Agriscientia vol.35 no.1 Córdoba jun. 2018



Effect of potassium and calcium upon the yield and fruit quality of Cucumis melo

Efecto del potasio y del calcio sobre el rendimiento y la calidad de Cucumis melo


Bouzo, C. A., Céccoli, G. and Muñoz, F

Universidad Nacional del Litoral, Facultad de Ciencias Agrarias, Laboratorio de Investigaciones Multidisciplinara en FisiologÍa y BiologÍa Molecular Vegetal (LIFIBVE), Kreder 2805. C.P 3080. Esperanza, Santa Fe.
Correspondence to:

Fecha de recepción: 27/07/2017; fecha de aceptación: 05/06/2018

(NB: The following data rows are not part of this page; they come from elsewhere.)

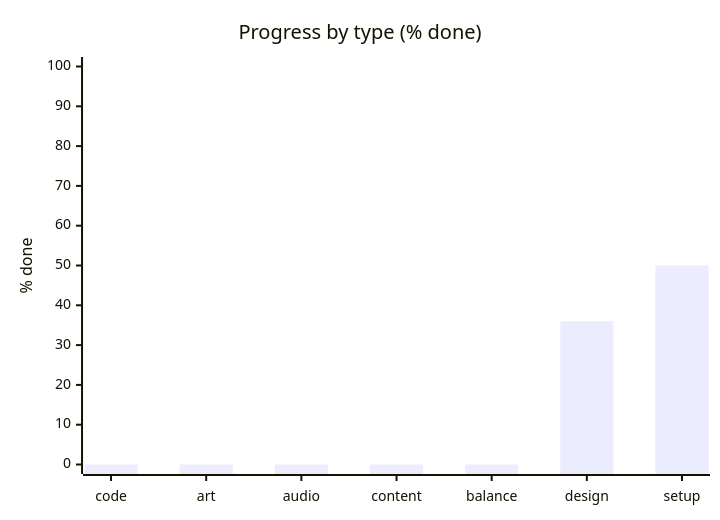
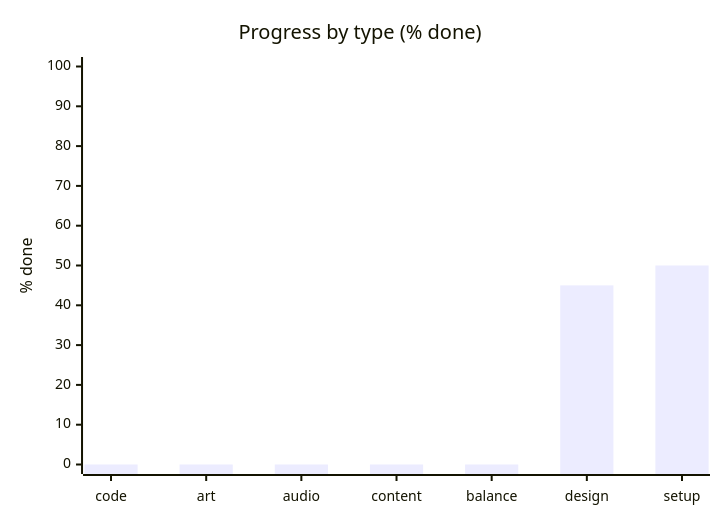
Before and after one commit to artemiiShabanov/RallyRivals: the second of 3 diagrams in STATUS.md, drawn with Mermaid. The commit also changed other lines of this file and 2 other files, not shown here.

````diff
--- a/STATUS.md
+++ b/STATUS.md
@@ -17,7 +17,7 @@
 ```mermaid
 xychart-beta
     title "Progress by type (% done)"
     x-axis ["code", "art", "audio", "content", "balance", "design", "setup"]
     y-axis "% done" 0 --> 100
-    bar [0, 0, 0, 0, 0, 36, 50]
+    bar [0, 0, 0, 0, 0, 45, 50]
 ```
````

The aim of this work was to study the effect of potassium and calcium in combination with nitrogen upon the yield and fruit quality of outdoor-grown melon (Cucumis melo L.). Two experiments were simultaneously performed through the use of two cultivars: 'Honey Dew Green Flesh' (Inodorus group) and 'Sivan' (Charentais group). A completely randomized experimental design was used with nine treatments resulting in a factorial arrangement of 3 x 3 due to the use of three doses of K and three doses of Ca. Doses were administered through fertigation with the injection of the fertilizers into a drip irrigation system, expressed as follows in relation to N: N:K (1.8:1.0 - 1.0:1.0 - 0.0:1.0) and Ca:N (2.0:1.0 - 1.0:1.0 - 0.0:1.0). Fertilization with nitrogen and phosphorus was the same in all treatments, through the application of an equivalent of 160 kg ha-1 of N and 45 kg ha-1 of P. Yield (Mg ha-1) was measured as well as fruit quality attributes: firmness (kg); pulp or mesocarp thickness (mm) and rind thickness (mm); and total soluble solids (%). Differences were observed between the two varieties. The application of K showed the greatest effect on the quality and yield of the harvested fruit. However, this effect was not observed with Ca.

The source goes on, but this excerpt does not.